A new survey has found that one in five young Britons think that their parents have taken drugs.
According to a poll commissioned by specialist drug and alcohol charity 'Addaction', only one percent of parents questioned think their own children take drugs, while over half of the young generation itself thought their parents 'understand about drugs'.
Of the young public questioned, 90 percent stood 'against drugs' while nine in ten feel 'little or no pressure' to take drugs when with friends.
However, one in ten still believe that celebrities taking drugs was 'cool' whereas two thirds of parents are worried about its impact on their children.
While two thirds of adults think illegal drug use among the young generation is increasing, a staggering 83 per cent blamed their parents who "don't take enough responsibility" in favour of their children.
A disappointing 2 percent revealed they would be likely to tell their parents if they were consuming drugs, but two in three still think it better to share it with friends.
The charitable trust traced the familiarity of the drugs situation to the present generation of parents that grew in raving culture of the 1980s.
"The rave generation of the 80s have grown up and become parents," the Daily Star quoted chief executive of 'Addaction', Deborah Cameron, as commenting on the survey's findings.
"This should give us the basis for more realistic discussions between parents and children about drugs, but our concern is that the demonisation of these issues often means the debate takes place in a moral panic."
She further added: "We want to encourage a much more open dialogue within families about drugs and alcohol."
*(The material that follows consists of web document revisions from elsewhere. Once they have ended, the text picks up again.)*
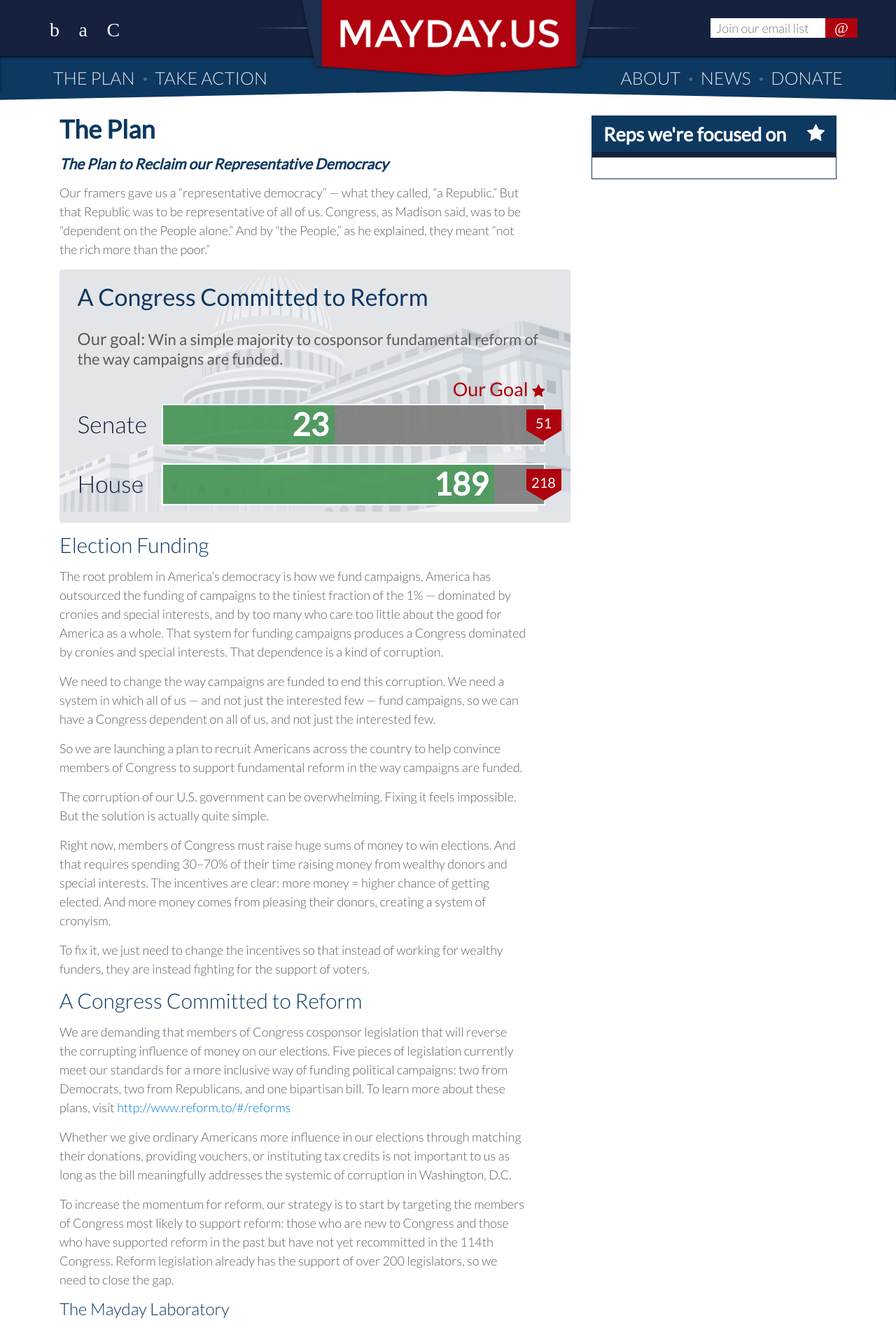
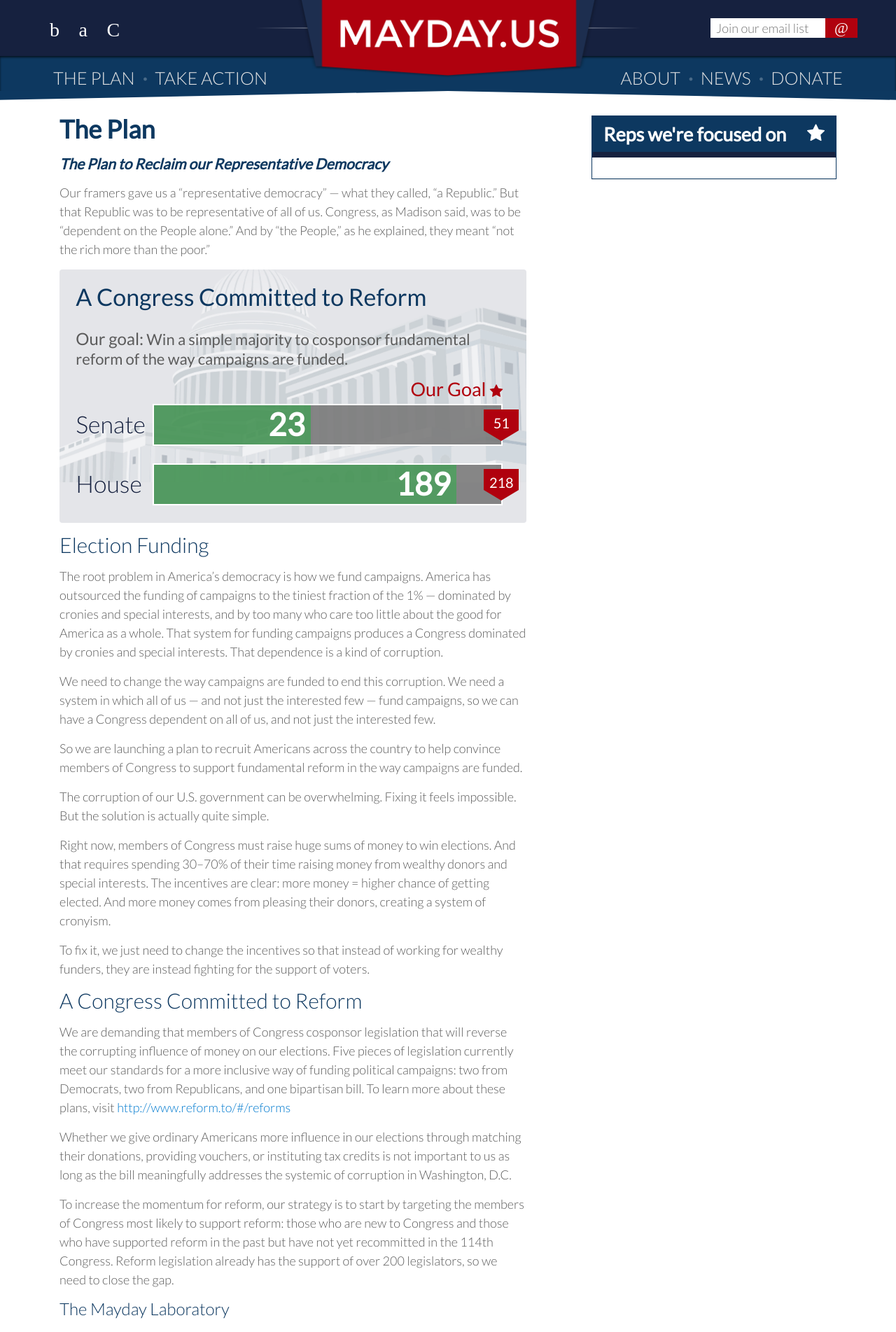
Before and after one commit to MayOneUS/mayday-2.0-frontend, a Jekyll site: the page built from the_plan.html, in a window 1280 px wide. Shown: the top 1903 px of the page at 70% size. Built offline with Jekyll 4.4.1, drawn with Linux system fonts in a browser that asks for light colours; nearby versions of some CDN libraries; some web fonts are replaced.

Commit message:
ThePlan minor styling change

```diff
--- a/the_plan.html
+++ b/the_plan.html
@@ -17,7 +17,7 @@
       </div>
     </div>
     <div class="row">
-      <div class="col-md-12">
+      <div class="col-md-11">
         {% include progress.html %}
       </div>
     </div>
@@ -70,7 +70,7 @@
     </div>
     <div class="derp col-lg-7 col-xs-7">
       <h4>{{ name }}</h4>
-      <h6>{{ title }} ({{ party }}-{{ state_abbrev }} {{ display_district })</h6>
+      <h6>{{ title }} ({{ party }}-{{ state_abbrev }} {{display_district})</h6>
       <a class="btn btn-targets" href="#">More Info</a>
     </div>
   </div>
```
The charity has decided to launch a 10 million pound appeal on October 6 to evoke a reaction against the rising scale of drug and alcohol abuse among the young people in the UK.